MODULE 4: INFORMING CONTEXTS. WEEK 6.

UNTITLED DIPTYCH #15 (from Mother Tongue sequence).
Copyright James Bellorini 2020.

I’m still thinking about the ‘gaze’ of my photography and how that reflects in the wider context of my approach.

Yesterday I went to another meet-up of the Brighton Photo Fringe, as they are now gearing up for the festival in October and I am thinking about showing my Final Major Project as part of it.

from OVER THE EDGE.
Tom Pope (date unknown)

The usual format at these events is an update of the process for becoming an exhibitor at Photo Fringe, followed by a presentation by a practitioner. This time it was the turn of performative photographer/artist Tom Pope. Tom’s work is inventive, playful (literally in much of it, in that he is interested in games that can be photographically recorded in some way), and his thinking behind his practice is so solid.

Tom made the point that, during his M.A. at the RCA a few years ago, he took the opportunity to break down the fundamentals of his practice (an interesting notion in itself), one of which was the idea of the random or chance aspect in his practice. This is pertinent to me because, as I’ve dug deeper into the notion of my photographic gaze and my methodology these past few weeks, I’ve been thinking about the nature of improvisation and chance in my work.

Throughout my practice prior to starting this M.A., my work had been rooted in a documentary reportage approach which was frequently (though not exclusively) a response to chance, to time unfolding in front of me without control on my part as photographer. I engaged with this by learning to anticipate, to see points of possible tension or interest unfolding which might make for an interesting image but which may or may not play out as expected. The energy of life, in the context of photography at least, is one of ‘development in time. . . which allows its meaning to be perceived and felt’ (Berger 2013 p. 90). The photographer becomes acutely aware they are separating out moments from that developmental stream but that it is not ours to control. It is prone to chance. As a response we learn powers of instinct or improvisation – to ‘go with the flow’ as it were. We can choose to deliberately engage with chance, with the force of the random.

So, what happens to chance if the work is, as it is in my current practice, more constructed?

Well, now I see that I deliberately create avenues (where possible) for chance to enter. It is the presence of this element that frequently results in my choice of final images to come from an edit.

UNTITLED #2 (from The Synthesis Sequence).
Copyright James Bellorini 2020.

For example, in this recent shoot, where the meal is thought through in advance, the placement of the fork, the vegetables etc are more random, having been dropped into place. Added to that in the second image (below) I had a projector scroll randomly through my recent M.A. images. I had no knowledge of what sequence the images would play, I just knew that I wanted them to be the light source for the arrangement.
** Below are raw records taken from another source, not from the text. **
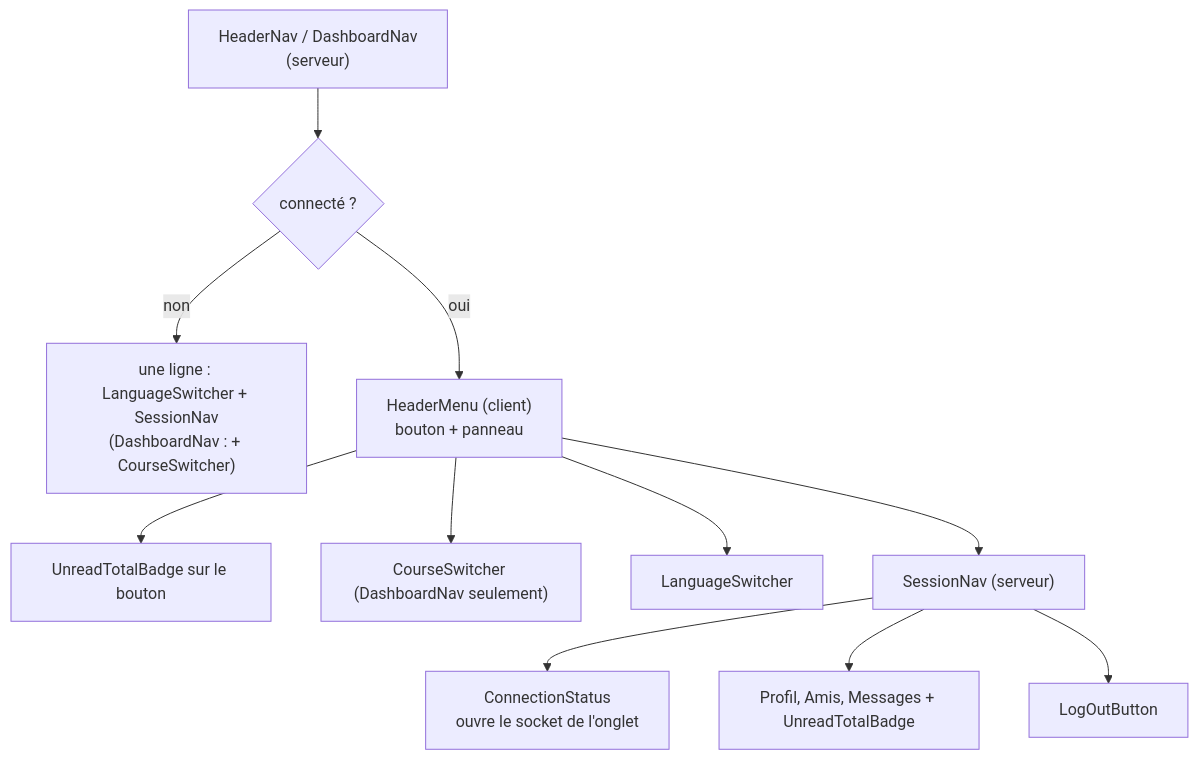
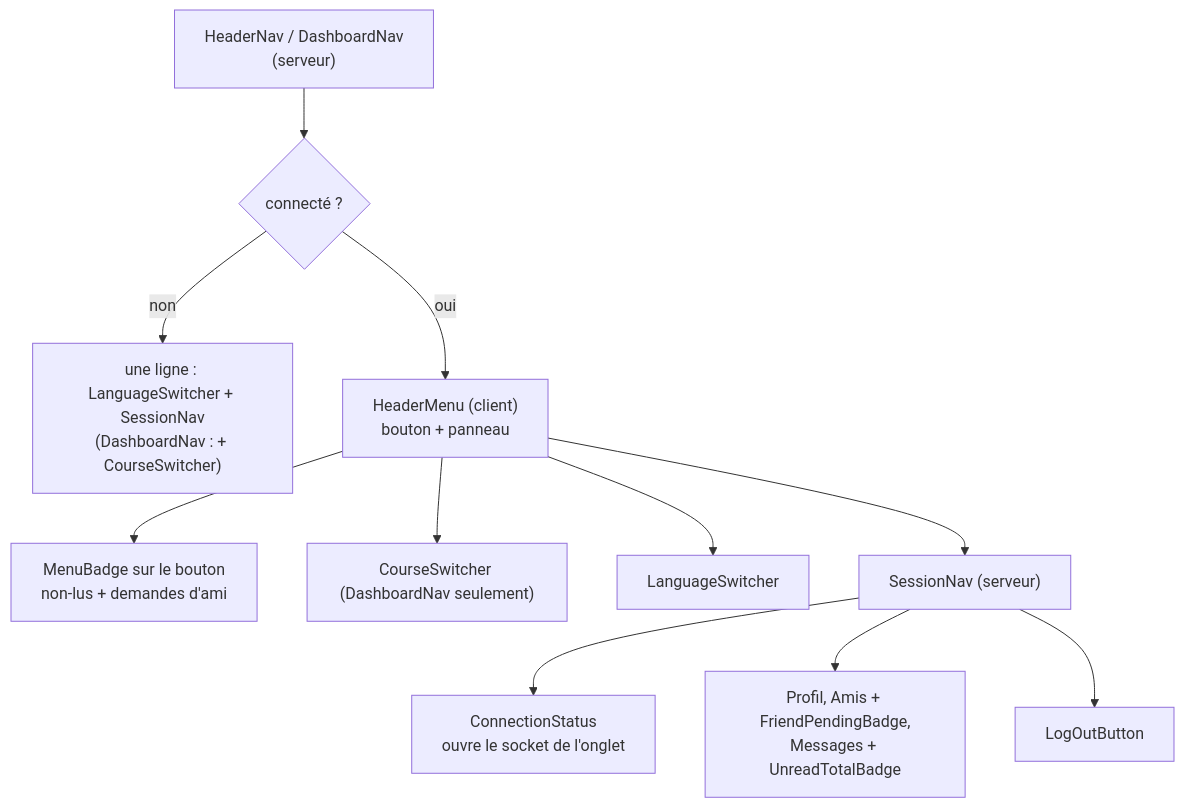
One commit to VictorBro/ft_transcendence changed the second of 5 diagrams in docs-fr/web/03-shell-components.md. Above: the diagram before and after it, drawn with Mermaid. The commit also changed other lines of this file and 223 other files, not shown here.

````diff
--- a/docs-fr/web/03-shell-components.md
+++ b/docs-fr/web/03-shell-components.md
@@ -44,13 +44,13 @@
 ```mermaid
 flowchart TD
     HN["HeaderNav / DashboardNav<br/>(serveur)"] --> Q{"connecté ?"}
     Q -- non --> ROW["une ligne : LanguageSwitcher + SessionNav<br/>(DashboardNav : + CourseSwitcher)"]
     Q -- oui --> HM["HeaderMenu (client)<br/>bouton + panneau"]
-    HM --> UB1["UnreadTotalBadge sur le bouton"]
+    HM --> UB1["MenuBadge sur le bouton<br/>non-lus + demandes d'ami"]
     HM --> CS["CourseSwitcher (DashboardNav seulement)"]
     HM --> LSW["LanguageSwitcher"]
     HM --> SN["SessionNav (serveur)"]
     SN --> CON["ConnectionStatus<br/>ouvre le socket de l'onglet"]
-    SN --> LINKS["Profil, Amis, Messages + UnreadTotalBadge"]
+    SN --> LINKS["Profil, Amis + FriendPendingBadge,<br/>Messages + UnreadTotalBadge"]
     SN --> LO["LogOutButton"]
 ```
````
Images were then chosen for the final edit where an interesting dialogue between these elements were strong.

UNTITLED #1 (from the Synthesis Sequence).
Copyright James Bellorini 2020.

So what does this approach offer me? Why do I do this? I see now that it is a search for a certain authenticity recognisable in the chance element, even in a constructed environment. It gives me the opportunity as a photographer to respond instinctively, with less control. Subsequently it ‘feels’ more genuine to me as I shoot and is usually reflected in the images. I recognise something of this in Jeff Wall’s approach to the versions of reality he photographs. Frequently, and I’ve reflected on this elsewhere in my CRJ, he plans and creates the framework of a scenario within which his collaborators/subjects are free to enact a reality that he can respond to photographically. Tom Pope’s early working methodology has a resonance here in his series Over The Edge, with himself as subject frozen in a chance, albeit absurd, encounter with reality, one that is influenced by the likes of Yves Klein.

I need to remember that I work in a very improvisatory manner, journeying through ideas and leads. As a result, as with all improvisation, sometimes things work, but frequently they don’t. When this happens, the work reaches a sort of semi-fulfilment. That usually means either I need to ditch it and move elsewhere or, more accurately, that revisiting the idea in some way allows the information from that less successful improvisation to inform the new iteration and improve upon it.

Test Diptych.
Copyright James Bellorini 2020.

Even in the process of editing images together to explore the dialogue between them, there is at times a chance element (see this diptych above and the one at the top of this post). Some image pairings are clear from the start, but others start to ‘talk’ only when I begin to play with (once again) a more randomised selection; though this is always with my thematic framework in mind. I like this because new and unexpected relationships are formed in my own work. It keeps me surprised and, importantly, entertained which I think is important for a long-term project.

One other (semi-unrelated) observation, just to close out, is the sense of humour and play, that Tom Pope approaches his work with, is one that I think easily gets overlooked or forgotten in the ‘serious’ world of photography.

REFERENCES & RESOURCES

Berger, J. 1967. Understanding A Photograph. 21st edn. London: Penguin.